But should athletes be more vocal in politics to take a stand, or should they hold their tongues for their fan retention?
Last year Michael Jordan threw a $3 million fundraiser for Obama, but, ironically, he was famously quoted in 1990 saying, “Republicans buy shoes, too.”
In the 2004 major league season, Toronto Blue Jays first baseman Carlos Delgado did not stand for “God Bless America” during the 7th inning stretch for any of the games.
While he did not approve of what happened on 9/11, he also did not approve of the war.
Delgado was even quoted saying, “I feel so sad for the families that lost relatives and loved ones in the war. But I think it’s the stupidest war ever.”

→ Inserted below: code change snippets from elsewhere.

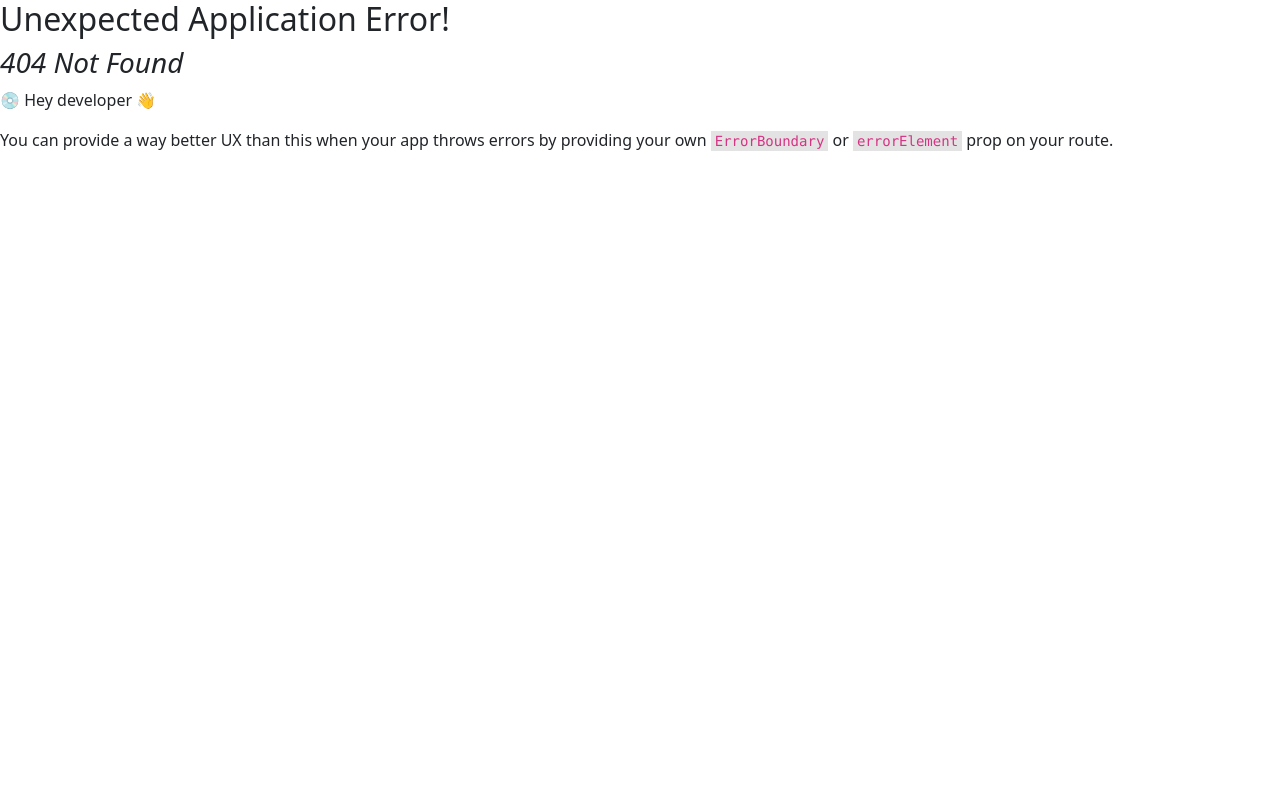
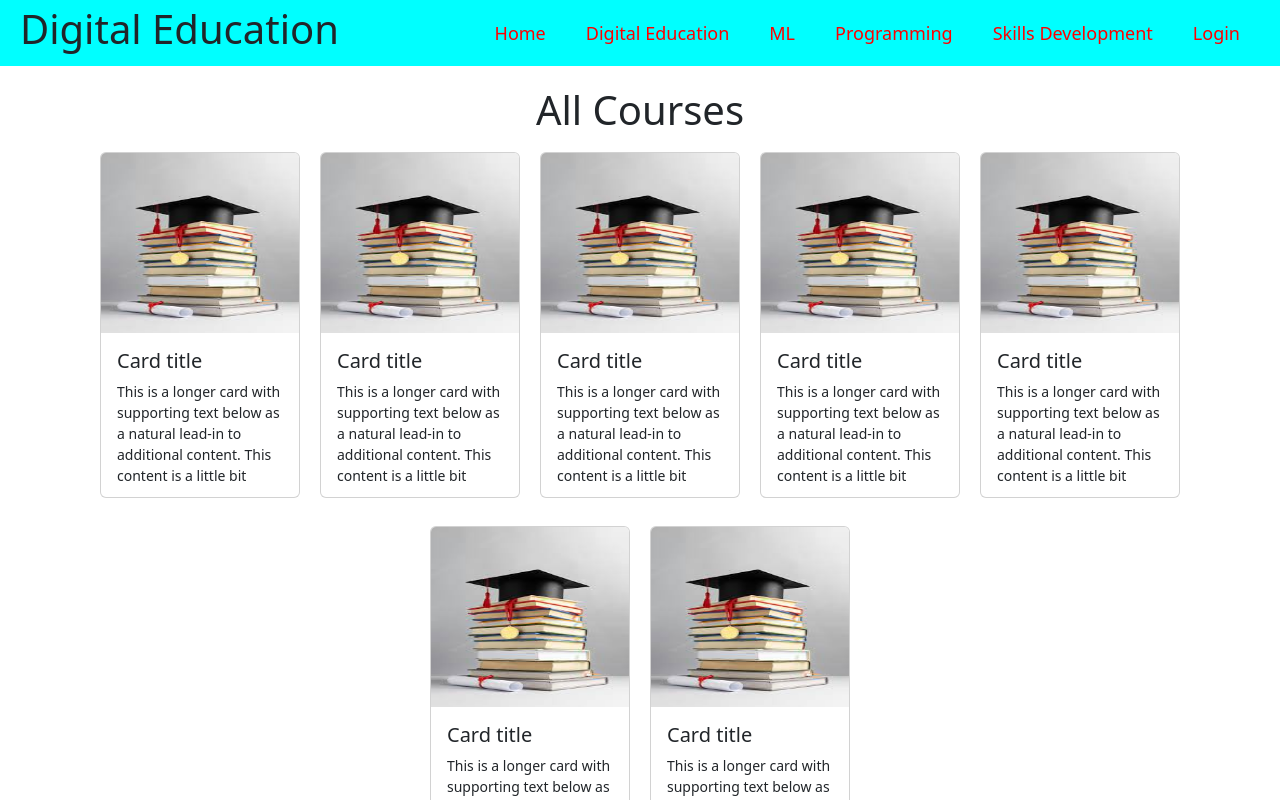
Before and after one commit to reznuhasan/hackathon, a React (Vite) app: page /education in a window 1280 px wide. Before the commit this address had no page. Shown: the top 800 px of the page. Built offline with nearby package versions, Linux system fonts and the light colour scheme.

Commit message:
changed home

```diff
--- /dev/null
+++ b/src/components/Education.jsx
@@ -0,0 +1,29 @@
+import React, { useState } from 'react'
+import { Row } from 'react-bootstrap'
+import Course from './Course'
+import { Link } from 'react-router-dom'
+import CourseCol from './CourseCol'
+
+const Education = () => {
+    const [videos,setVideos]=useState([1,2,3,4,5,6,7])
+  return (
+    <div className='home'>
+        <div>
+            <h1 className='text-center'>All Courses</h1>
+        </div>
+        <div className='videos-row'>
+            {
+                videos.map(video=><Link to="/order"><Course key={video}></Course></Link>)
+            }
+        </div>
+        <h1 className='text-center'>Standard Tutorial</h1>
+        <div className="videos-col">
+            {
+                videos.map(video=><Link to="/order"><CourseCol key={video}></CourseCol></Link>)
+            }
+        </div>
+    </div>
+  )
+}
+
+export default Education
--- a/src/components/Header.jsx
+++ b/src/components/Header.jsx
@@ -9,7 +9,7 @@ const Header = () => {
         </div>
         <div className="menu">
             <Link to="/">Home</Link>
-            <Link to="/ai">AI</Link>
+            <Link to="/education">Digital Education</Link>
             <Link to="/machine">ML</Link>
             <Link to="/programming">Programming</Link>
             <Link to="/skills">Skills Development</Link>
--- a/src/components/Home.jsx
+++ b/src/components/Home.jsx
@@ -1,28 +1,8 @@
-import React, { useState } from 'react'
-import { Row } from 'react-bootstrap'
-import Course from './Course'
-import { Link } from 'react-router-dom'
-import CourseCol from './CourseCol'
+import React from 'react'
 
 const Home = () => {
-    const [videos,setVideos]=useState([1,2,3,4,5,6,7])
   return (
-    <div className='home'>
-        <div>
-            <h1 className='text-center'>All Courses</h1>
-        </div>
-        <div className='videos-row'>
-            {
-                videos.map(video=><Link to="/order"><Course key={video}></Course></Link>)
-            }
-        </div>
-        <h1 className='text-center'>Standard Tutorial</h1>
-        <div className="videos-col">
-            {
-                videos.map(video=><Link to="/order"><CourseCol key={video}></CourseCol></Link>)
-            }
-        </div>
-    </div>
+    <div>Home</div>
   )
 }
 
```
Also changed, not shown: src/App.jsx (+7 -2 lines), src/components/Forecasts.jsx (added, +9 -0 lines).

He later explained how he felt “God Bless America” represented a war he didn’t believe in.
When the Blue Jays came to New York later in the season, he was booed and mocked by Yankee fans, but he never stopped protesting that year.
Delgado was mocked so much that season and lost fans because he made it seem like he didn’t support his country.
In 1958 China withdrew from the 1960 Rome Olympics because they wanted Taiwan to be banned from participating.
The U.S. had not yet recognized the communist government in China, and they saw the leaders and the citizens of Taiwan as the rightful rulers of China.
Taiwan used to be named, “The Republic of China,” but they were asked to have the name removed by the Soviet Union in response to the International Olympic Committee.
Taiwan debated boycotting the Olympic games, but, instead, when they marched into the stadium in Rome, their leading athlete held a sign reading, “Under Protest.”
IOC President Avery Brundage was talked out of banning the Taiwanese from the games.
Taiwan could have easily been thrown out of the Olympics, costing them medals and even peace talks, seeing as the main point of the Olympics is to help with international relations.
In all honesty, I would personally rather see athletes play their games on their respective fields rather than worrying about whether Tim Tebow is for same sex marriage.
But at the end of the day, athletes are just people entitled to their opinions, as is everyone else who turns on the television to watch them play.